The 22 internationally certified welders were released Thursday on the second day of the 4th Oil and Gas summit in Kampala.
Mike Cleaver, the vice president of Chicago Bridge and Iron,an American construction corporation that spearheaded the training, said that the welders are some of the best artisans “you can find in East Africa and the continent in general.”
The 22 highly trained artisans, said Mr Cleaver, are trainers of trainees who are expected to transfer their skills to other welders.
The welders underwent a one year rigorous training both in Hoima, the focus of oil and gas activities, and at Uganda Petroleum Institute Kigumba.
The welders were then subjected to an independent verification of their welding knowledge and skills through an internationally recognised test administered by the Egyptian Welding Agency in conjunction with the American Welding Society, who flew in certification experts.
The welders were also subjected to another independent certification test by Veritas, an international certification firm.
With a fledgling oil sector in Uganda, questions are being raised whether the country has people with the right skills to drive the industry.
Observers say that Uganda may fail to benefit fully from its oil and gas the country has few trained professional in the sector.
Why Uganda needs highly trained artisans
In 2015, consultancy firm Mott MacDonald produced a report called “Capacity Needs Analysis for Oil and Gas Sector Skills in Uganda”.
The report notes that the main impediment to employing a larger share of Ugandans in the sector is a shortage of personnel with adequate practical experience and skills.
According to the study, over 1800 professional drivers of large commercial vehicles will be required only in this sector over the next 10 years.
Christian Schnurre from GIZ, a German development organisation operating in Uganda and also involved in skills development in the country says that whereas it is clear that there will be many job opportunities in the sector, the challenge is how many Ugandans will directly benefit from them.
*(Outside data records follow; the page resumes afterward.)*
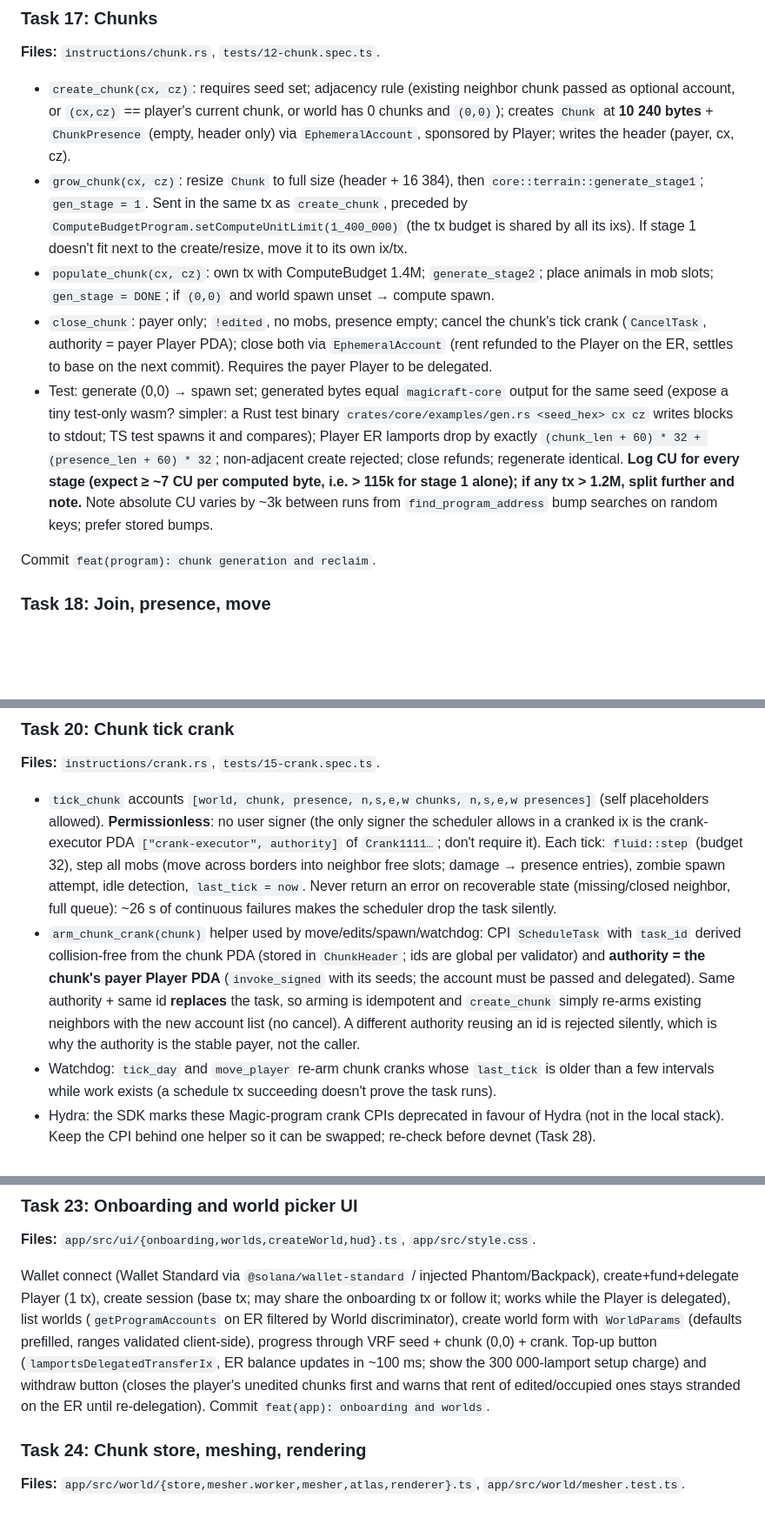
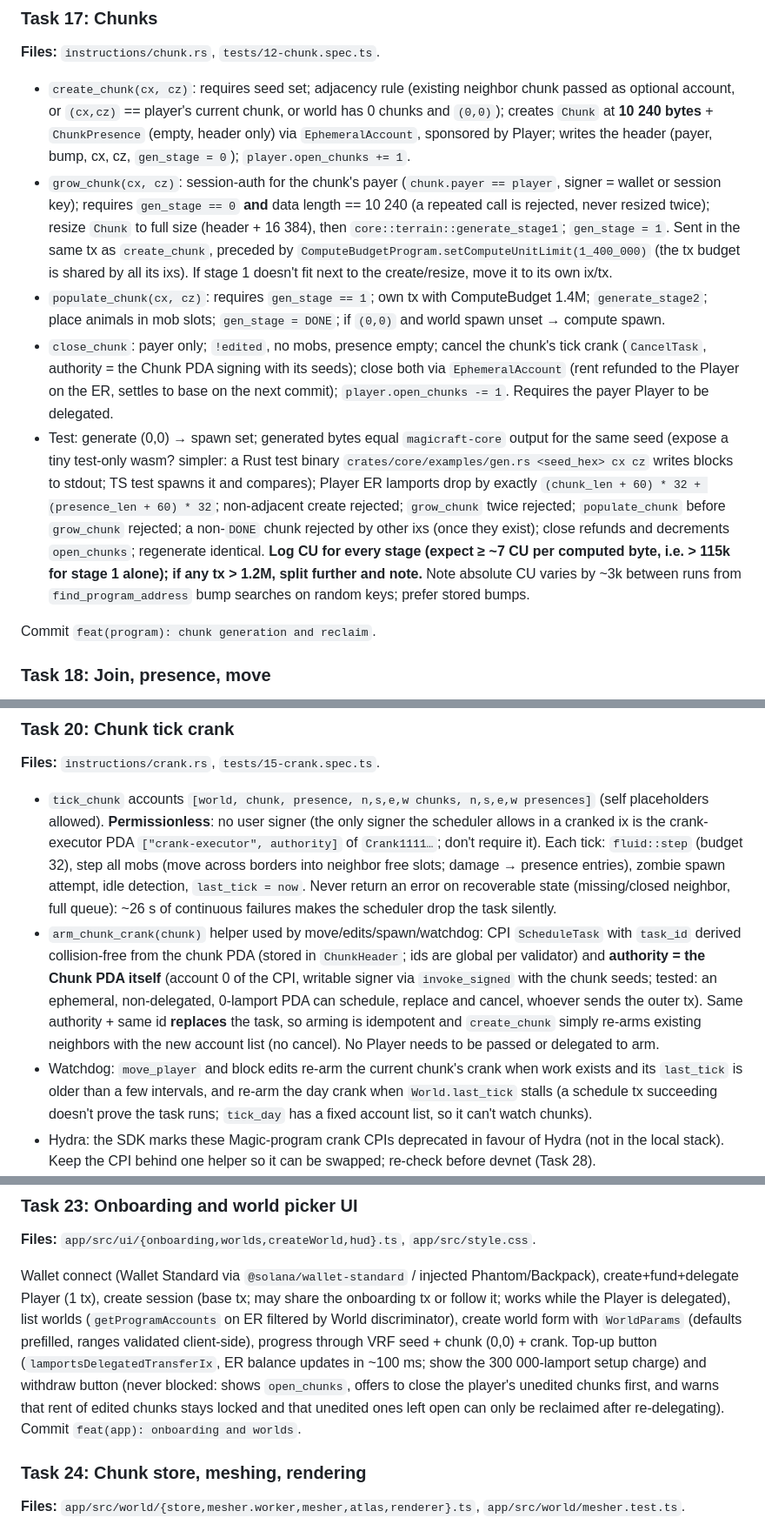
Before and after one commit to Dodecahedr0x/magicraft, a Markdown page: docs/plans/2026-10-09-magicraft-implementation.md, 3 parts joined by grey strips. Shown at 87% size. GitHub-like rendering; blank space fills up the shorter version.

Commit message:
docs: never-blocking withdraw, chunk/world PDA crank authority, post-spike decisions

```diff
--- a/docs/plans/2026-10-09-magicraft-implementation.md
+++ b/docs/plans/2026-10-09-magicraft-implementation.md
@@ -249,11 +250,11 @@ Commit `feat(program): worlds, vrf seed, day crank`.
 
 **Files:** `instructions/chunk.rs`, `tests/12-chunk.spec.ts`.
 
-- `create_chunk(cx, cz)`: requires seed set; adjacency rule (existing neighbor chunk passed as optional account, or `(cx,cz)` == player's current chunk, or world has 0 chunks and `(0,0)`); creates `Chunk` at **10 240 bytes** + `ChunkPresence` (empty, header only) via `EphemeralAccount`, sponsored by Player; writes the header (payer, cx, cz).
-- `grow_chunk(cx, cz)`: resize `Chunk` to full size (header + 16 384), then `core::terrain::generate_stage1`; `gen_stage = 1`. Sent in the same tx as `create_chunk`, preceded by `ComputeBudgetProgram.setComputeUnitLimit(1_400_000)` (the tx budget is shared by all its ixs). If stage 1 doesn't fit next to the create/resize, move it to its own ix/tx.
-- `populate_chunk(cx, cz)`: own tx with ComputeBudget 1.4M; `generate_stage2`; place animals in mob slots; `gen_stage = DONE`; if `(0,0)` and world spawn unset → compute spawn.
-- `close_chunk`: payer only; `!edited`, no mobs, presence empty; cancel the chunk's tick crank (`CancelTask`, authority = payer Player PDA); close both via `EphemeralAccount` (rent refunded to the Player on the ER, settles to base on the next commit). Requires the payer Player to be delegated.
-- Test: generate (0,0) → spawn set; generated bytes equal `magicraft-core` output for the same seed (expose a tiny test-only wasm? simpler: a Rust test binary `crates/core/examples/gen.rs <seed_hex> cx cz` writes blocks to stdout; TS test spawns it and compares); Player ER lamports drop by exactly `(chunk_len + 60) * 32 + (presence_len + 60) * 32`; non-adjacent create rejected; close refunds; regenerate identical. **Log CU for every stage (expect ≥ ~7 CU per computed byte, i.e. > 115k for stage 1 alone); if any tx > 1.2M, split further and note.** Note absolute CU varies by ~3k between runs from `find_program_address` bump searches on random keys; prefer stored bumps.
+- `create_chunk(cx, cz)`: requires seed set; adjacency rule (existing neighbor chunk passed as optional account, or `(cx,cz)` == player's current chunk, or world has 0 chunks and `(0,0)`); creates `Chunk` at **10 240 bytes** + `ChunkPresence` (empty, header only) via `EphemeralAccount`, sponsored by Player; writes the header (payer, bump, cx, cz, `gen_stage = 0`); `player.open_chunks += 1`.
+- `grow_chunk(cx, cz)`: session-auth for the chunk's payer (`chunk.payer == player`, signer = wallet or session key); requires `gen_stage == 0` **and** data length == 10 240 (a repeated call is rejected, never resized twice); resize `Chunk` to full size (header + 16 384), then `core::terrain::generate_stage1`; `gen_stage = 1`. Sent in the same tx as `create_chunk`, preceded by `ComputeBudgetProgram.setComputeUnitLimit(1_400_000)` (the tx budget is shared by all its ixs). If stage 1 doesn't fit next to the create/resize, move it to its own ix/tx.
+- `populate_chunk(cx, cz)`: requires `gen_stage == 1`; own tx with ComputeBudget 1.4M; `generate_stage2`; place animals in mob slots; `gen_stage = DONE`; if `(0,0)` and world spawn unset → compute spawn.
+- `close_chunk`: payer only; `!edited`, no mobs, presence empty; cancel the chunk's tick crank (`CancelTask`, authority = the Chunk PDA signing with its seeds); close both via `EphemeralAccount` (rent refunded to the Player on the ER, settles to base on the next commit); `player.open_chunks -= 1`. Requires the payer Player to be delegated.
+- Test: generate (0,0) → spawn set; generated bytes equal `magicraft-core` output for the same seed (expose a tiny test-only wasm? simpler: a Rust test binary `crates/core/examples/gen.rs <seed_hex> cx cz` writes blocks to stdout; TS test spawns it and compares); Player ER lamports drop by exactly `(chunk_len + 60) * 32 + (presence_len + 60) * 32`; non-adjacent create rejected; `grow_chunk` twice rejected; `populate_chunk` before `grow_chunk` rejected; a non-`DONE` chunk rejected by other ixs (once they exist); close refunds and decrements `open_chunks`; regenerate identical. **Log CU for every stage (expect ≥ ~7 CU per computed byte, i.e. > 115k for stage 1 alone); if any tx > 1.2M, split further and note.** Note absolute CU varies by ~3k between runs from `find_program_address` bump searches on random keys; prefer stored bumps.
 
 Commit `feat(program): chunk generation and reclaim`.
 
@@ -282,8 +283,8 @@ Commit `feat(program): block edits, crafting, combat`.
 **Files:** `instructions/crank.rs`, `tests/15-crank.spec.ts`.
 
 - `tick_chunk` accounts `[world, chunk, presence, n,s,e,w chunks, n,s,e,w presences]` (self placeholders allowed). **Permissionless**: no user signer (the only signer the scheduler allows in a cranked ix is the crank-executor PDA `["crank-executor", authority]` of `Crank1111…`; don't require it). Each tick: `fluid::step` (budget 32), step all mobs (move across borders into neighbor free slots; damage → presence entries), zombie spawn attempt, idle detection, `last_tick = now`. Never return an error on recoverable state (missing/closed neighbor, full queue): ~26 s of continuous failures makes the scheduler drop the task silently.
-- `arm_chunk_crank(chunk)` helper used by move/edits/spawn/watchdog: CPI `ScheduleTask` with `task_id` derived collision-free from the chunk PDA (stored in `ChunkHeader`; ids are global per validator) and **authority = the chunk's payer Player PDA** (`invoke_signed` with its seeds; the account must be passed and delegated). Same authority + same id **replaces** the task, so arming is idempotent and `create_chunk` simply re-arms existing neighbors with the new account list (no cancel). A different authority reusing an id is rejected silently, which is why the authority is the stable payer, not the caller.
-- Watchdog: `tick_day` and `move_player` re-arm chunk cranks whose `last_tick` is older than a few intervals while work exists (a schedule tx succeeding doesn't prove the task runs).
+- `arm_chunk_crank(chunk)` helper used by move/edits/spawn/watchdog: CPI `ScheduleTask` with `task_id` derived collision-free from the chunk PDA (stored in `ChunkHeader`; ids are global per validator) and **authority = the Chunk PDA itself** (account 0 of the CPI, writable signer via `invoke_signed` with the chunk seeds; tested: an ephemeral, non-delegated, 0-lamport PDA can schedule, replace and cancel, whoever sends the outer tx). Same authority + same id **replaces** the task, so arming is idempotent and `create_chunk` simply re-arms existing neighbors with the new account list (no cancel). No Player needs to be passed or delegated to arm.
+- Watchdog: `move_player` and block edits re-arm the current chunk's crank when work exists and its `last_tick` is older than a few intervals, and re-arm the day crank when `World.last_tick` stalls (a schedule tx succeeding doesn't prove the task runs; `tick_day` has a fixed account list, so it can't watch chunks).
 - Hydra: the SDK marks these Magic-program crank CPIs deprecated in favour of Hydra (not in the local stack). Keep the CPI behind one helper so it can be swapped; re-check before devnet (Task 28).
 - Tests: pour water (place source on a flat area) → after 2 s water spread observed; zombie spawned at night (create world with short `day_length_secs`) near a joined player and `pending_damage` grows; idle chunk crank stops; re-arming twice doesn't double the tick rate; a crank stalled by cancelling it directly is re-armed by the watchdog; closing a chunk cancels its crank.
 
@@ -314,7 +315,7 @@ Full path: wallet → player → delegate → session → create world → VRF
 
 **Files:** `app/src/ui/{onboarding,worlds,createWorld,hud}.ts`, `app/src/style.css`.
 
-Wallet connect (Wallet Standard via `@solana/wallet-standard` / injected Phantom/Backpack), create+fund+delegate Player (1 tx), create session (base tx; may share the onboarding tx or follow it; works while the Player is delegated), list worlds (`getProgramAccounts` on ER filtered by World discriminator), create world form with `WorldParams` (defaults prefilled, ranges validated client-side), progress through VRF seed + chunk (0,0) + crank. Top-up button (`lamportsDelegatedTransferIx`, ER balance updates in ~100 ms; show the 300 000-lamport setup charge) and withdraw button (closes the player's unedited chunks first and warns that rent of edited/occupied ones stays stranded on the ER until re-delegation). Commit `feat(app): onboarding and worlds`.
+Wallet connect (Wallet Standard via `@solana/wallet-standard` / injected Phantom/Backpack), create+fund+delegate Player (1 tx), create session (base tx; may share the onboarding tx or follow it; works while the Player is delegated), list worlds (`getProgramAccounts` on ER filtered by World discriminator), create world form with `WorldParams` (defaults prefilled, ranges validated client-side), progress through VRF seed + chunk (0,0) + crank. Top-up button (`lamportsDelegatedTransferIx`, ER balance updates in ~100 ms; show the 300 000-lamport setup charge) and withdraw button (never blocked: shows `open_chunks`, offers to close the player's unedited chunks first, and warns that rent of edited chunks stays locked and that unedited ones left open can only be reclaimed after re-delegating). Commit `feat(app): onboarding and worlds`.
 
 ### Task 24: Chunk store, meshing, rendering
 
```
Also changed, not shown: other parts of docs/plans/2026-10-09-magicraft-implementation.md (+6 -5 lines), docs/plans/2026-10-09-magicraft-design.md (+58 -34 lines).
“Our rationale was that practical skills training is vital in a country where the current conversation focuses heavily on national content policy, particularly in regard to the oil and gas sector,” he offers.